If this wasn’t clear by now, the Aston Villa defeat made it painfully so: Arsenal are a mid-table team, reminiscing in the glory days of the past and trudging along with unwanted baggage.
Villa completed their first double over the Gunners since the first season of the Premier League, as did Wolves. We’ve lost ten league games in 23. Echoes from top four may not reach where Arsenal are. Top six is also getting gradually distant.
For all the faults in Arsene Wenger’s teams of the 2010s, they were amazing to watch and put teams to sword. For now, wins are rare and comprehensive ones come once in a blue moon. Calling the team mediocre doesn’t seem like a stretch. Does anyone even fear facing us now?
The January transfer window was a win in the sense of shifting deadwood. Next window should follow suit in regards to selling players not good enough for the club, or those who won’t aid the transition to the next level. Simply, better players needed. Tough choices lie here, calls that will divide opinion, but need to be made.
Arsenal need drastic changes to shift out mediocrity rife within the squad
Hector Bellerin won’t ever be the speedster, bombarding full-back envisioned when he broke though, as sad as it is. The injury changed him, his pace has waned, and without pace, the defensively suspect Spaniard offers little at both ends and should be upgraded.
Backups for both ends aren’t great either. If it wasn’t for poor recruitment, Kieran Tierney’s injury wouldn’t have hurt as much as it has. Sead Kolasinac is bound to leave permanently and needs an upgrade. Ainsley Maitland-Niles has other priorities, ones that may not be realized at Arsenal.
Arsenal will be three centre-backs short come summer with the exits of Shkodran Mustafi and Sokratis recently together with the contract expiry of David Luiz. Calum Chambers isn’t trusted by the manager and may be leaving as well. Gabriel, Pablo Mari, Rob Holding and William Saliba should be complemented by a new commanding centre-half, maybe even two.
Granit Xhaka may be solid in certain elements, but he can’t take the next step.
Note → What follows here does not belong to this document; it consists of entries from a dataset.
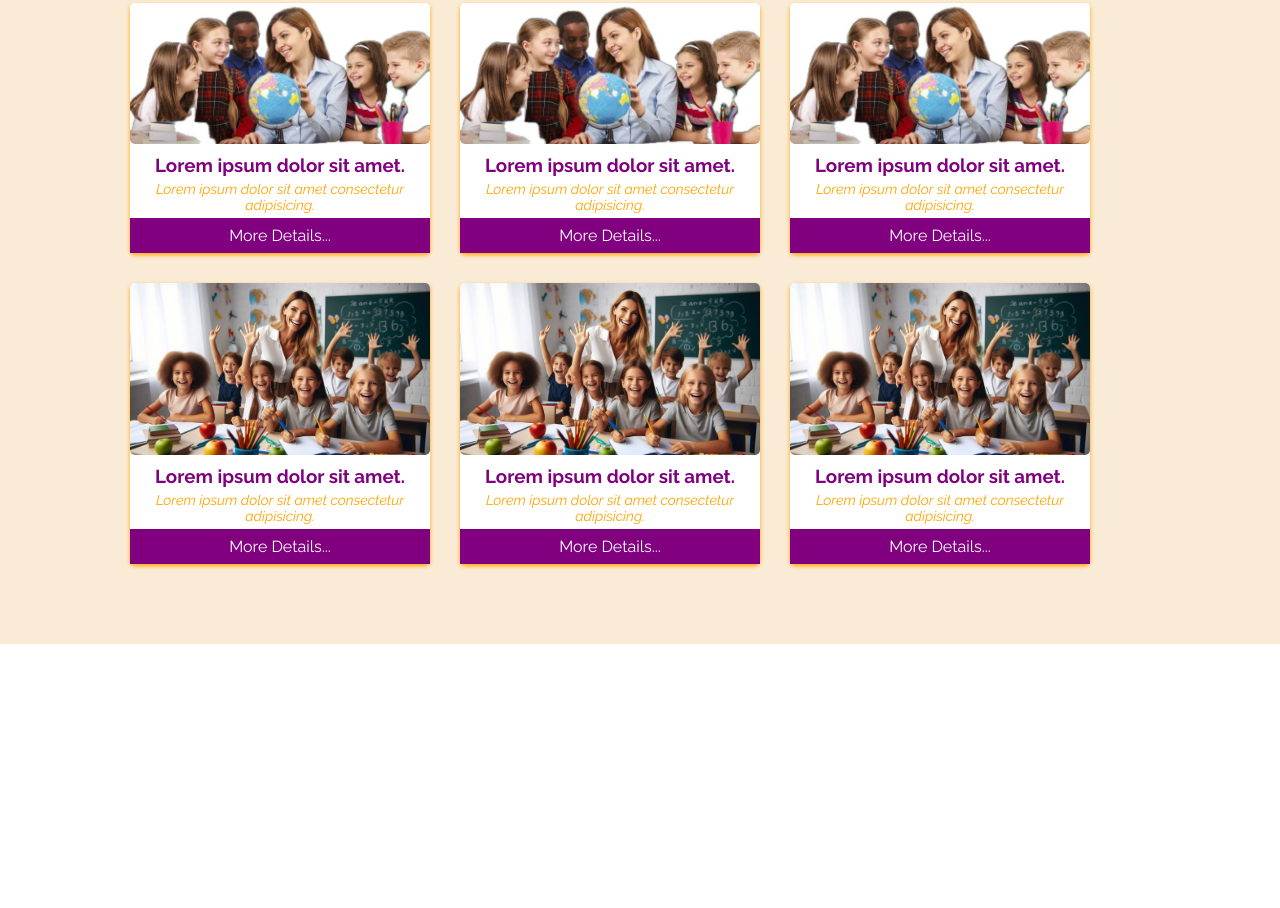
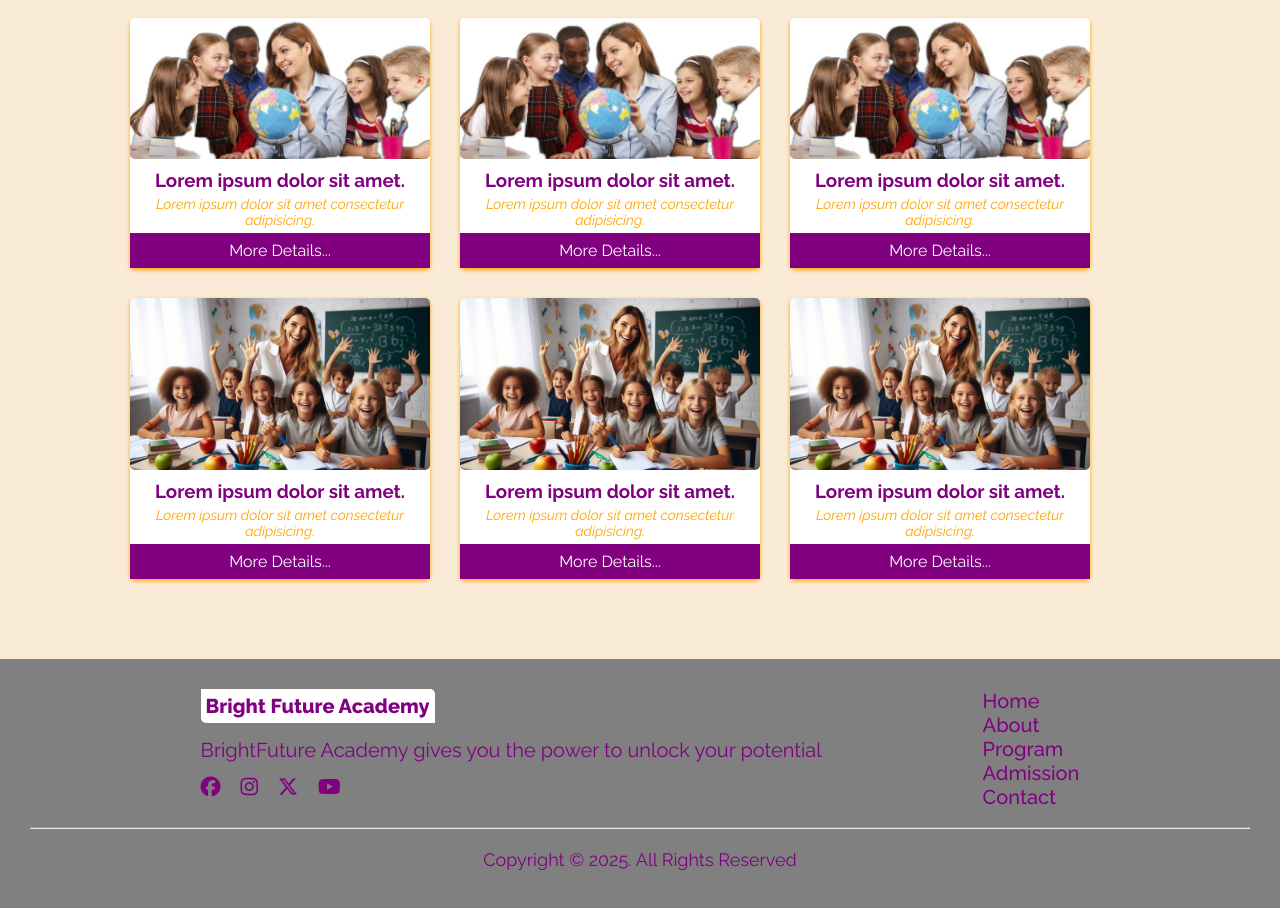
Before and after one commit to Harlohskid/my-school-website, a plain HTML site: page Index.html in a window 1280 px wide. Shown: the part 1030-1938 px from the top of the page. Before the commit the page ends 1674 px from the top, so only its background shows below. Drawn offline with Linux system fonts and the light colour scheme.

Commit message:
my school website

```diff
--- a/Index.html
+++ b/Index.html
@@ -4,6 +4,7 @@
     <meta name="viewport" content="width=device-width, initial-scale=1.0" />
     <title>Bright Future Academy</title>
     <link rel="stylesheet" href="style.css" />
+    <link rel="stylesheet" href="mediaquary.css" />
     <!-- google font -->
     <link rel="preconnect" href="https://fonts.googleapis.com" />
     <link rel="preconnect" href="https://fonts.gstatic.com" crossorigin />
@@ -20,19 +21,22 @@
   </head>
   <header>
     <div class="logo-container">
-      <div class="logo">Bright Future Academy</div>
-      <div class="nav"></div>
+      <a href="#">
+        <div class="logo">Bright Future Academy</div>
+      </a>
+
       <nav>
+        <div class="menu-toggle" id="menu-toggle">&#9776;</div>
         <ul>
-          <li><a href="">Home</a></li>
+          <li><a href="#">Home</a></li>
 
-          <li><a href="">About</a></li>
+          <li><a href="#">About</a></li>
 
-          <li><a href="">Program</a></li>
+          <li><a href="#">Program</a></li>
 
-          <li><a href="">Admission</a></li>
+          <li><a href="#">Admission</a></li>
 
-          <li><a href="">Contact</a></li>
+          <li><a href="#">Contact</a></li>
         </ul>
       </nav>
       <div class="but">
@@ -135,6 +139,47 @@
       </div>
     </div>
   </main>
-  <footer></footer>
+  <footer>
+    <div class="footcontainer">
+      <div class="Aboutinfo">
+        <div class="logo">
+          <a href="Index.html">
+            <h1>Bright Future Academy</h1>
+          </a>
+        </div>
+
+        <p>BrightFuture Academy gives you the power to unlock your potential</p>
+
+        <div class="medialink">
+          <i class="fa-brands fa-facebook"></i>
+          <i class="fa-brands fa-instagram"></i>
+          <i class="fa-brands fa-x-twitter"></i>
+          <i class="fa-brands fa-youtube"></i>
+        </div>
+      </div>
+
+      <div class="menulink">
+        <nav>
+          <ul>
+            <li><a href="Index.html">Home</a></li>
+
+            <li><a href="#">About</a></li>
+
+            <li><a href="#">Program</a></li>
+
+            <li><a href="Index.html">Admission</a></li>
+
+            <li><a href="contact.html">Contact</a></li>
+          </ul>
+        </nav>
+      </div>
+    </div>
+    <div>
+      <hr />
+      <div class="copyright">
+        <p>Copyright &copy; 2025. All Rights Reserved</p>
+      </div>
+    </div>
+  </footer>
   <body></body>
 </html>
--- /dev/null
+++ b/mediaquary.css
@@ -0,0 +1,59 @@
+@media (max-width: 768px) {
+  header .logo-container {
+    height: 50px;
+  }
+
+  .menu-toggle {
+    display: block;
+  }
+
+  .logo-container .logo {
+    font-size: 15px;
+    padding: 3px;
+  }
+
+  header nav ul {
+    display: none;
+  }
+
+  .About {
+    height: 80vh;
+    flex-direction: column;
+  }
+
+  .headline h1 {
+    font-size: 19px;
+  }
+
+  .headline h3 {
+    font-size: 18px;
+    color: blueviolet;
+  }
+
+  .Subheadline p {
+    font-size: 13xp;
+  }
+
+  .but1 button {
+    font-size: 12px;
+  }
+  .Course {
+    padding: 30px;
+  }
+
+  .Course h2 {
+    font-size: 30px;
+  }
+  .Course p {
+    font-size: 15px;
+  }
+
+  .Course .container {
+    padding: 10px;
+  }
+
+  .Course .container .row {
+    flex-direction: column;
+    gap: 25px;
+  }
+}
--- a/style.css
+++ b/style.css
@@ -22,6 +22,13 @@ header .logo-container {
   align-items: center;
   padding: 10px;
 }
+
+.menu-toggle {
+  display: none;
+  font-size: 24px;
+  cursor: pointer;
+}
+
 .logo-container .logo {
   background-color: var(--white);
   color: var(--purple);
@@ -293,3 +300,86 @@ header nav ul a {
 .submit-btn button:hover {
   color: var(--white);
 }
+
+footer {
+  background-color: gray;
+  width: 100%;
+  padding: 30px;
+  margin: auto;
+}
+
+.footcontainer {
+  display: flex;
+  justify-content: center;
+  gap: 50px;
+}
+
+.footcontainer .Aboutinfo {
+  width: 60%;
+  margin-bottom: 30px;
+}
+.footcontainer .Aboutinfo .logo h1 {
+  background-color: var(--white);
+  color: var(--purple);
+  font-size: 20px;
+  font-weight: 800;
+  padding: 5px;
+  border-radius: 0px 5px 0px 5px;
+  display: inline-block;
+}
+.footcontainer .Aboutinfo .logo,
+p {
+  padding-bottom: 15px;
+}
+
+.footcontainer .Aboutinfo p {
+  color: var(--purple);
+  font-size: 20px;
+  font-weight: 400;
+}
+.Aboutinfo .medialink {
+  color: var(--purple);
+  cursor: pointer;
+  font-size: 20px;
+
+  display: flex;
+  gap: 20px;
+  transition: 0.2s;
+}
+.Aboutinfo .medialink i:hover {
+  opacity: 0.5;
+}
+
+.footcontainer .menulink {
+  display: flex;
+  gap: 20px;
+  font-size: 20px;
+  cursor: pointer;
+  transition: 0.2s;
+}
+
+.footcontainer .menulink ul {
+  list-style-type: none;
+  display: block;
+  gap: 20px;
+  align-items: center;
+  justify-content: center;
+}
+
+.footcontainer .menulink ul li a {
+  color: var(--purple);
+  font-weight: 500;
+  transition: 0.3s;
+}
+
+.footcontainer .menulink ul li a:hover {
+  color: var(--orange);
+}
+
+footer .copyright p {
+  text-align: center;
+  color: var(--purple);
+  font-size: 18px;
+  padding-top: 20px;
+  margin-bottom: 7px;
+}
```
Also changed, not shown: contact.html (+42 -0 lines).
There will always be deficiencies in his game. In an ideal world, he should be a squad player for Arsenal. What does that say about the squad players in the position, Mohamed Elneny and Dani Ceballos? Well, they shouldn’t be at Arsenal. Same goes for Lucas Torreira. Matteo Guendouzi is talented but enigmatic, and should be sold if a large bid comes in, but worth keeping otherwise.
Thomas Partey’s new partner has to be as crucial as the No. 10 we will certainly go for in the summer.
Developing Martin Odegaard for six months and sending a better player back to Real Madrid screams typical of Arsenal. It needn’t be. He looks promising and should be snapped up early if he plays well to focus on other areas in the summer.
Wings are well-stocked but can use another addition. Willian won’t ever work out, and should be sold, although, who would want him? Academy boys Reiss Nelson, Joe Willock and Eddie Nketiah haven’t developed and probably reached their peaks. Time to sell if justified.
And then there’s the elephant in the room: Arsenal don’t have a talisman. Pierre-Emerick Aubameyang is a shadow of the FA Cup winning hitman. Alexandre Lacazette should be the one to make way for someone more clinical than him and more all-round than Aubameyang, more so since he will have one year remaining on the contract. Regardless of being the top scoring Gunner this season, he isn’t ruthless enough. Emotions and good-will should take a back seat in this decision.
The fact that there are so many of them needing an upgrade is an indicator of how far Arsenal have slipped. There won’t be much money but selling smart and targeting players like both Gabriel’s would help. While there is no chance all will be resolved at the end of the season, and a healthy dose of realism is urged, the summer is the time to set things straight and shift out mediocrity.
Otherwise, Arsenal will stagnate and continue to languish in mid-table for the near future.